== WHAT TO DO ==
Please retype the entries that follow exactly as they are, leaving the images behind.

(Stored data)
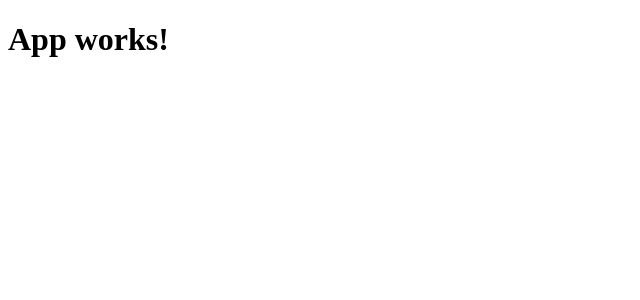
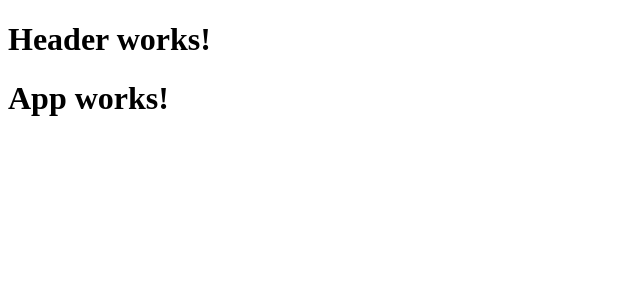
Before and after one commit to alspdx/formulary, a React app: page / in a window 1280 px wide. Shown: the top 300 px of the page, without its empty margins (0-640 px from the left). Built offline with nearby package versions, Linux system fonts and the light colour scheme.

Commit message:
add header component

```diff
--- a/src/components/App.jsx
+++ b/src/components/App.jsx
@@ -1,8 +1,12 @@
+import Header from './Header';
 import React from 'react';
 
 function App() {
   return (
-    <h1>App works!</h1>
+    <div>
+      <Header />
+      <h1>App works!</h1>
+    </div>
   );
 }
 
--- /dev/null
+++ b/src/components/Header.jsx
@@ -0,0 +1,9 @@
+import React from 'react';
+
+function Header() {
+  return (
+    <h1>Header works!</h1>
+  );
+}
+
+export default Header;
```
Also changed, not shown: 1 other file (tests, documents, lock files or other folders).
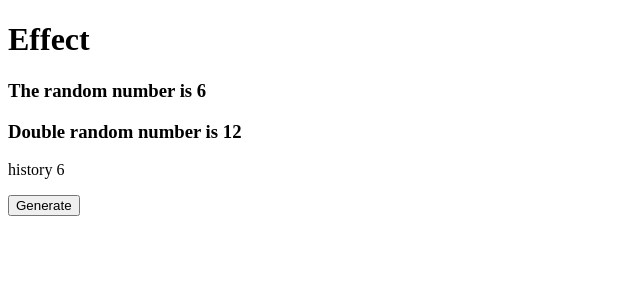
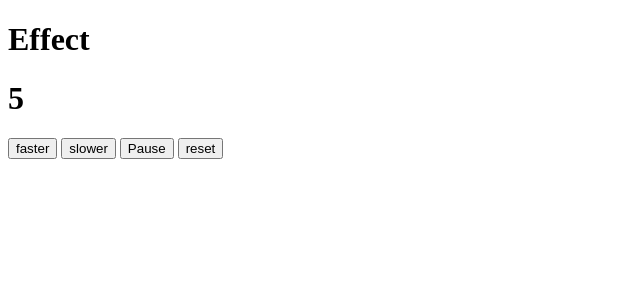
Before and after one commit to Millionaiyer/svelte-sveltekit, a SvelteKit app: page / in a window 1280 px wide. Shown: the top 300 px of the page, without its empty margins (0-640 px from the left). Built offline with nearby package versions, Linux system fonts and the light colour scheme.

Commit message:
counter with and without effect

```diff
--- /dev/null
+++ b/src/lib/components/Counter.svelte
@@ -0,0 +1,70 @@
+<script lang="ts">
+	import { onMount } from 'svelte';
+
+	let count = $state(0);
+	let frequency = $state(1000);
+	let paused = $state(false);
+
+	// $effect(() => {
+	// 	let interval: ReturnType<typeof setInterval>;
+	// 	if (!paused) {
+	// 		interval = setInterval(() => {
+	// 			count += 1;
+	// 		}, frequency);
+	// 	}
+	// 	return () => {
+	// 		clearInterval(interval);
+	// 	};
+	// });
+
+	function updateFrequency(updateFrequency: number) {
+		frequency = updateFrequency;
+		createInterval();
+	}
+
+	let interval: ReturnType<typeof setInterval>;
+	const createInterval = () => {
+		clearInterval(interval);
+		if (!paused) {
+			interval = setInterval(() => {
+				count += 1;
+			}, frequency);
+		}
+	};
+
+	function togglePlayState() {
+		if (!paused) {
+			paused = true;
+			clearInterval(interval);
+		} else {
+			paused = false;
+			createInterval();
+		}
+	}
+
+	onMount(() => {
+		createInterval();
+		return () => {
+			clearInterval(interval);
+		};
+	});
+</script>
+
+<h1>{count}</h1>
+<button
+	onclick={() => {
+		updateFrequency(frequency / 2);
+	}}>faster</button
+>
+
+<button onclick={() => updateFrequency(frequency * 2)}> slower </button>
+<button onclick={togglePlayState}>{paused ? 'Play' : 'Pause'}</button>
+<button
+	onclick={() => {
+		count = 0;
+		const originalFrequency = frequency;
+		frequency = 0;
+		frequency = originalFrequency;
+	}}
+	>reset
+</button>
--- a/src/routes/+page.svelte
+++ b/src/routes/+page.svelte
@@ -1,6 +1,8 @@
 <script>
+	import Counter from '$lib/components/Counter.svelte';
 	import Effect from '$lib/components/Effect.svelte';
 </script>
 
 <h1>Effect</h1>
-<Effect />
+<!-- <Effect /> -->
+<Counter />
```
Also changed, not shown: src/lib/components/StateAndDerived.svelte (added, +40 -0 lines).
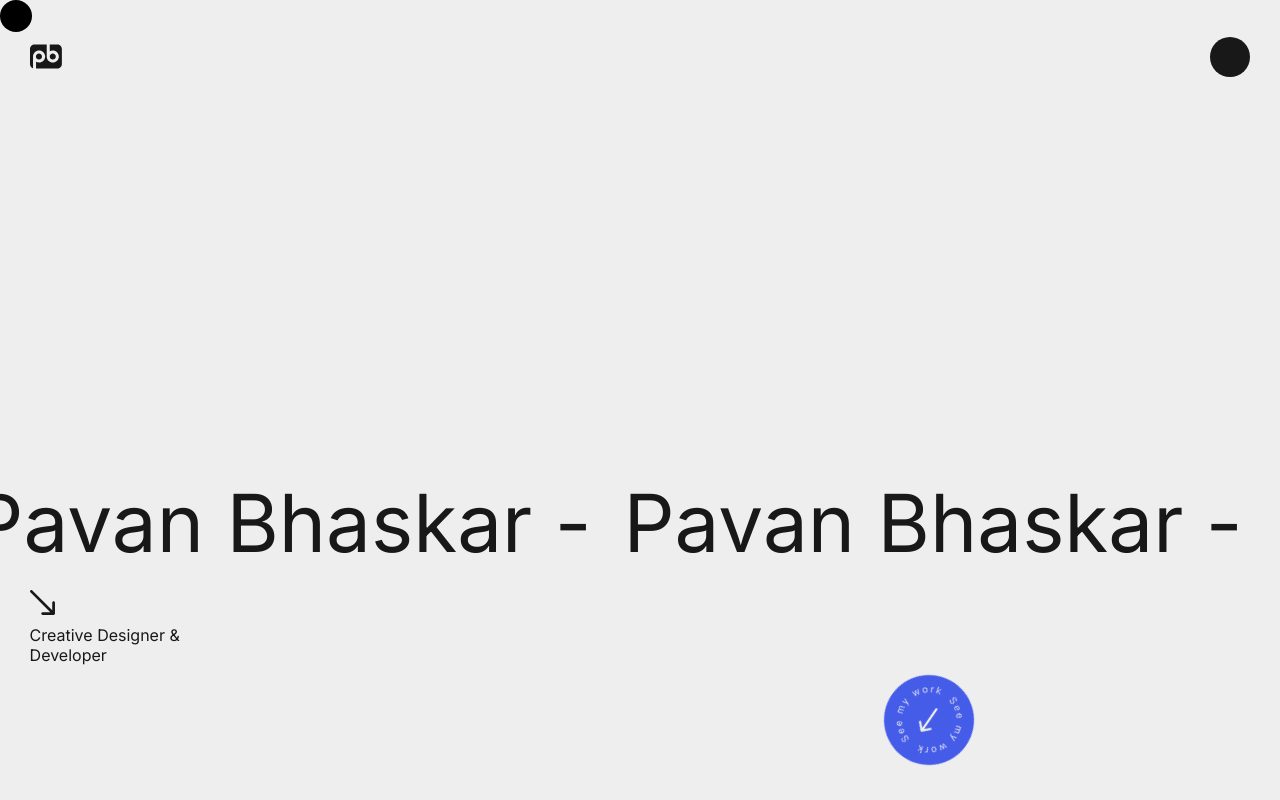
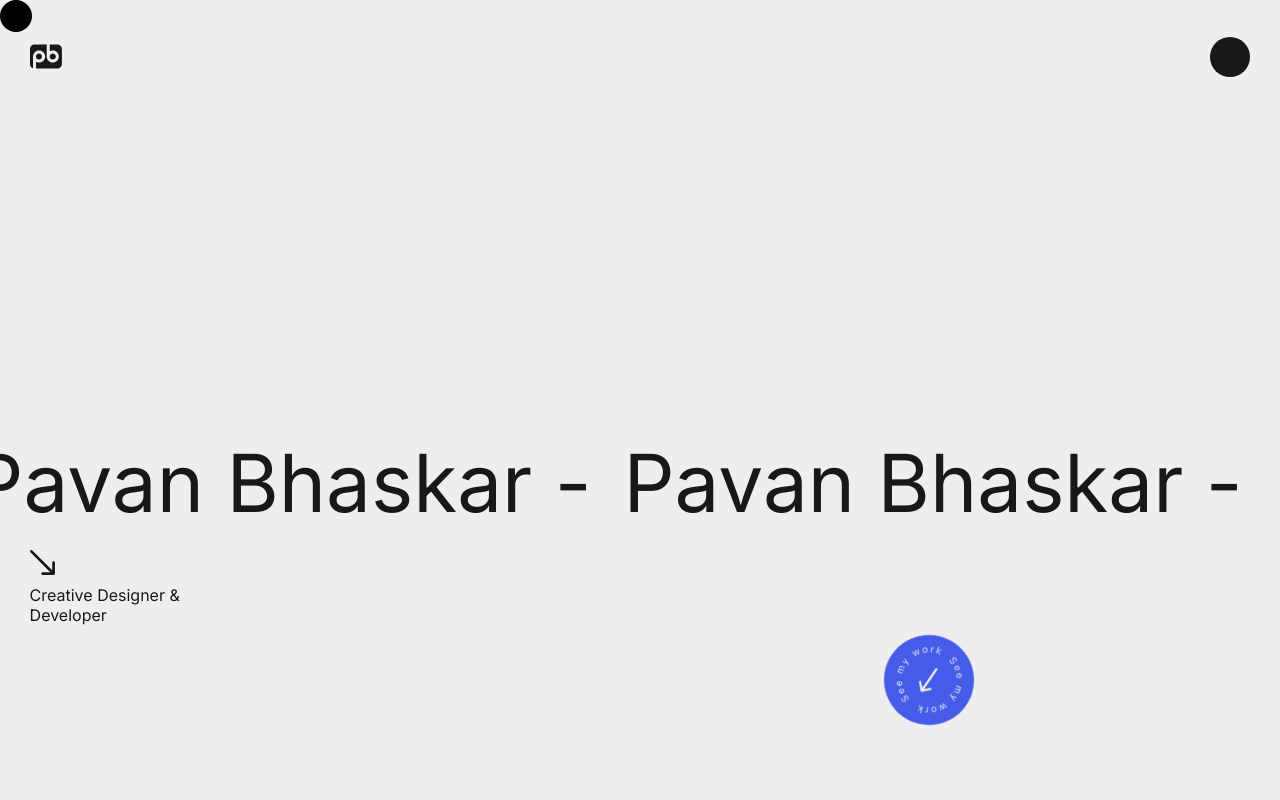
Before and after one commit to pavanbhaskardev/portfolio, a Next.js app: page / in a window 1280 px wide. Shown: the top 800 px of the page. Built offline with nearby package versions, Linux system fonts and the light colour scheme.

Commit message:
added extra height

```diff
--- a/app/components/HeroSection.jsx
+++ b/app/components/HeroSection.jsx
@@ -26,6 +26,7 @@ const HeroSection = () => {
           scrollDirection = e.direction === 1 ? -1 : 1;
         },
       },
+      x: "-300px",
     });
 
     requestAnimationFrame(textScroll);
--- a/app/styles/herosection.module.css
+++ b/app/styles/herosection.module.css
@@ -7,7 +7,7 @@
 
 .sliding_text_container {
   position: absolute;
-  top: calc(100vh - 55vh);
+  top: calc(100vh - 60vh);
 }
 
 .sliding_text {
@@ -33,7 +33,7 @@
   gap: 10px;
   flex-direction: column;
   position: absolute;
-  top: calc(100vh - 45vh);
+  top: calc(100vh - 50vh);
   width: 100%;
 }
 
```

== WRITTEN SOLUTION ==
Before and after one commit to alspdx/formulary, a React app: page / in a window 1280 px wide. Shown: the top 300 px of the page, without its empty margins (0-640 px from the left). Built offline with nearby package versions, Linux system fonts and the light colour scheme.

Commit message:
add header component

```diff
--- a/src/components/App.jsx
+++ b/src/components/App.jsx
@@ -1,8 +1,12 @@
+import Header from './Header';
 import React from 'react';
 
 function App() {
   return (
-    <h1>App works!</h1>
+    <div>
+      <Header />
+      <h1>App works!</h1>
+    </div>
   );
 }
 
--- /dev/null
+++ b/src/components/Header.jsx
@@ -0,0 +1,9 @@
+import React from 'react';
+
+function Header() {
+  return (
+    <h1>Header works!</h1>
+  );
+}
+
+export default Header;
```
Also changed, not shown: 1 other file (tests, documents, lock files or other folders).
Before and after one commit to Millionaiyer/svelte-sveltekit, a SvelteKit app: page / in a window 1280 px wide. Shown: the top 300 px of the page, without its empty margins (0-640 px from the left). Built offline with nearby package versions, Linux system fonts and the light colour scheme.

Commit message:
counter with and without effect

```diff
--- /dev/null
+++ b/src/lib/components/Counter.svelte
@@ -0,0 +1,70 @@
+<script lang="ts">
+	import { onMount } from 'svelte';
+
+	let count = $state(0);
+	let frequency = $state(1000);
+	let paused = $state(false);
+
+	// $effect(() => {
+	// 	let interval: ReturnType<typeof setInterval>;
+	// 	if (!paused) {
+	// 		interval = setInterval(() => {
+	// 			count += 1;
+	// 		}, frequency);
+	// 	}
+	// 	return () => {
+	// 		clearInterval(interval);
+	// 	};
+	// });
+
+	function updateFrequency(updateFrequency: number) {
+		frequency = updateFrequency;
+		createInterval();
+	}
+
+	let interval: ReturnType<typeof setInterval>;
+	const createInterval = () => {
+		clearInterval(interval);
+		if (!paused) {
+			interval = setInterval(() => {
+				count += 1;
+			}, frequency);
+		}
+	};
+
+	function togglePlayState() {
+		if (!paused) {
+			paused = true;
+			clearInterval(interval);
+		} else {
+			paused = false;
+			createInterval();
+		}
+	}
+
+	onMount(() => {
+		createInterval();
+		return () => {
+			clearInterval(interval);
+		};
+	});
+</script>
+
+<h1>{count}</h1>
+<button
+	onclick={() => {
+		updateFrequency(frequency / 2);
+	}}>faster</button
+>
+
+<button onclick={() => updateFrequency(frequency * 2)}> slower </button>
+<button onclick={togglePlayState}>{paused ? 'Play' : 'Pause'}</button>
+<button
+	onclick={() => {
+		count = 0;
+		const originalFrequency = frequency;
+		frequency = 0;
+		frequency = originalFrequency;
+	}}
+	>reset
+</button>
--- a/src/routes/+page.svelte
+++ b/src/routes/+page.svelte
@@ -1,6 +1,8 @@
 <script>
+	import Counter from '$lib/components/Counter.svelte';
 	import Effect from '$lib/components/Effect.svelte';
 </script>
 
 <h1>Effect</h1>
-<Effect />
+<!-- <Effect /> -->
+<Counter />
```
Also changed, not shown: src/lib/components/StateAndDerived.svelte (added, +40 -0 lines).
Before and after one commit to pavanbhaskardev/portfolio, a Next.js app: page / in a window 1280 px wide. Shown: the top 800 px of the page. Built offline with nearby package versions, Linux system fonts and the light colour scheme.

Commit message:
added extra height

```diff
--- a/app/components/HeroSection.jsx
+++ b/app/components/HeroSection.jsx
@@ -26,6 +26,7 @@ const HeroSection = () => {
           scrollDirection = e.direction === 1 ? -1 : 1;
         },
       },
+      x: "-300px",
     });
 
     requestAnimationFrame(textScroll);
--- a/app/styles/herosection.module.css
+++ b/app/styles/herosection.module.css
@@ -7,7 +7,7 @@
 
 .sliding_text_container {
   position: absolute;
-  top: calc(100vh - 55vh);
+  top: calc(100vh - 60vh);
 }
 
 .sliding_text {
@@ -33,7 +33,7 @@
   gap: 10px;
   flex-direction: column;
   position: absolute;
-  top: calc(100vh - 45vh);
+  top: calc(100vh - 50vh);
   width: 100%;
 }
 
```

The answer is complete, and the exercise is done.